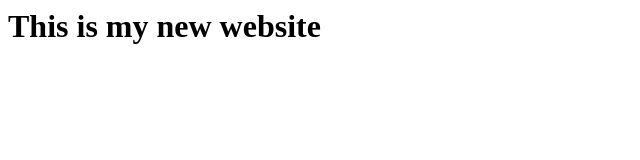
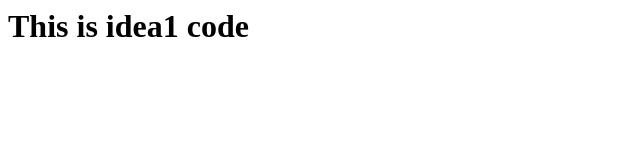
Before and after one commit to lavishBagdia87/devServer, a plain HTML site: page index.html in a window 1280 px wide. Shown: the whole page, without its empty margins (0-640 px from the left). Drawn offline with Linux system fonts and the light colour scheme.

Commit message:
idea1 is commited

```diff
--- a/index.html
+++ b/index.html
@@ -1 +1 @@
-<h1>This is my new website</h1>
+<h1>This is idea1 code</h1>
```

- _Work to be completed_: The expected output is each record, copied exactly, and nothing in place of the pictures.

- _Answer to this exercise_:
Before and after one commit to lavishBagdia87/devServer, a plain HTML site: page index.html in a window 1280 px wide. Shown: the whole page, without its empty margins (0-640 px from the left). Drawn offline with Linux system fonts and the light colour scheme.

Commit message:
idea1 is commited

```diff
--- a/index.html
+++ b/index.html
@@ -1 +1 @@
-<h1>This is my new website</h1>
+<h1>This is idea1 code</h1>
```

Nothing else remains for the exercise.